Refocusing the business to meet current and future needs regrettably led to a number of redundancies, decisions that are never easy among such close knit and dedicated groups. These changes were exacerbated by the disappointing rejection of the wool levy by farmers and consequently further reduction in research income. The uncertainty created for individual staff during this period lasted longer than anyone would have wished.
AgResearch has welcomed and is embracing with enthusiasm the reforms emanating from the very timely review of CRIs. We take the challenges seriously, and are committed to ensuring that this Institute plays its full role in successfully implementing the required changes. AgResearch fully supports the call for better collaboration and linkages across science providers. Realistically, village-New Zealand has a relatively modest income, and I'm confident that the collaborative formula that has proved its value for many of New Zealand's sporting endeavours will do so in the fields of science, technology and extension. AgResearch's current collaborative efforts encompass the:
- Hopkirk Research Institute (animal health)
- Riddet Institute (scientific research into foods and human nutrition)
- Liggins Institute (animal and human epigenetics)
- Bio-Protection Research Centre (plant protection)
- Massey and Lincoln Universities (several initiatives including Adjunct Professors)
- Centre for Reproduction and Genomics (with the University of Otago)
- National Centre for Biosecurity and Infectious Diseases
- The New Zealand Agricultural Greenhouse Gas Research Centre
AgResearch has been a key part of the Pastoral 21 programme which includes Fonterra, DairyNZ and Beef + Lamb New Zealand (formerly Meat & Wool New Zealand) specifically in the environment and forage areas. AgResearch remains committed to Ovita (with Beef + Lamb New Zealand) and to many Consortia, including Pastoral Genomics, Pastoral Greenhouse Gas, Meat Biologics and Johne's Disease Research each with multiple membership.
One of the many highlights of the past year has been AgResearch's continuing investment and commitment to working with the dairy industry through the establishment of the Tokanui Dairy Research Farm.
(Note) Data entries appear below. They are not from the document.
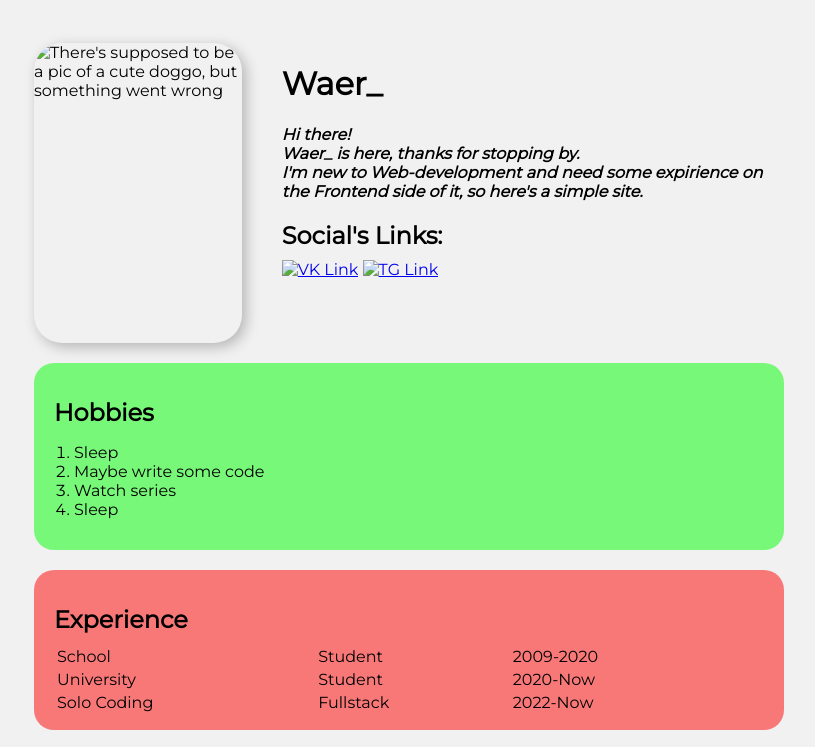
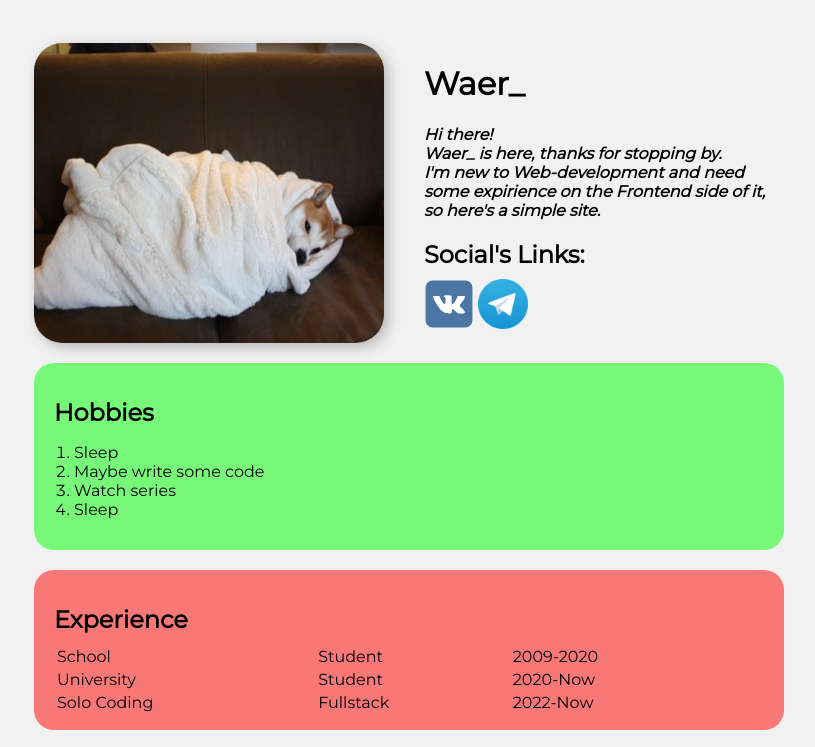
Before and after one commit to WaerXD/solo_courses, a plain HTML site: page index.html in a window 1280 px wide. Shown: the top 747 px of the page, without its empty margins (231-1046 px from the left). Drawn offline with Linux system fonts and the light colour scheme; the site is published under a folder, as on GitHub Pages, so addresses that start at the root find nothing.

Commit message:
testing images

```diff
--- a/index.html
+++ b/index.html
@@ -14,7 +14,7 @@
       <div class="info">
         <img
           id="my-image"
-          src="/img/me.jpg"
+          src="me.jpg"
           alt="There's supposed to be a pic of a cute doggo, but something went wrong"
         />
         <div class="info-text">
@@ -27,10 +27,10 @@
           </p>
           <h2>Social's Links:</h2>
           <a href="https://vk.com/waermod" target="_blank"
-            ><img src="/img/vk_logo.svg" alt="VK Link" width="50"
+            ><img src="vk_logo.svg" alt="VK Link" width="50"
           /></a>
           <a href="https://t.me/waerxd" target="_blank">
-            <img src="/img/Telegram_logo.png" alt="TG Link" width="50"
+            <img src="Telegram_logo.png" alt="TG Link" width="50"
           /></a>
         </div>
       </div>
```
Also changed, not shown: Telegram_logo.png (added), cool-background.png (added), me.jpg (added), vk_logo.svg (added).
Tokanui has enhanced our dairy research capability and helped broaden and deepen our industry relationships, especially with Fonterra and DairyNZ.
The vision, vibrancy and real achievements of the Institute are in the laboratories and on our farms and campuses around the country where staff work. A small sample of this work features in this report. The scope of course is much wider, and on behalf of the Board I want to thank all our staff for their tremendous efforts over the past year. I especially want to thank Dr Andrew West, who resigned on 30 June after six fully committed years as AgResearch Chief Executive. We wish Andy and Janine all the best in the future. On 15 September, the new Chief Executive, Dr Tom Richardson, comes on board.
Finally, I would like to thank my fellow Directors for their contributions and unwavering commitment to AgResearch. This has been a demanding year, and each has played a significant part.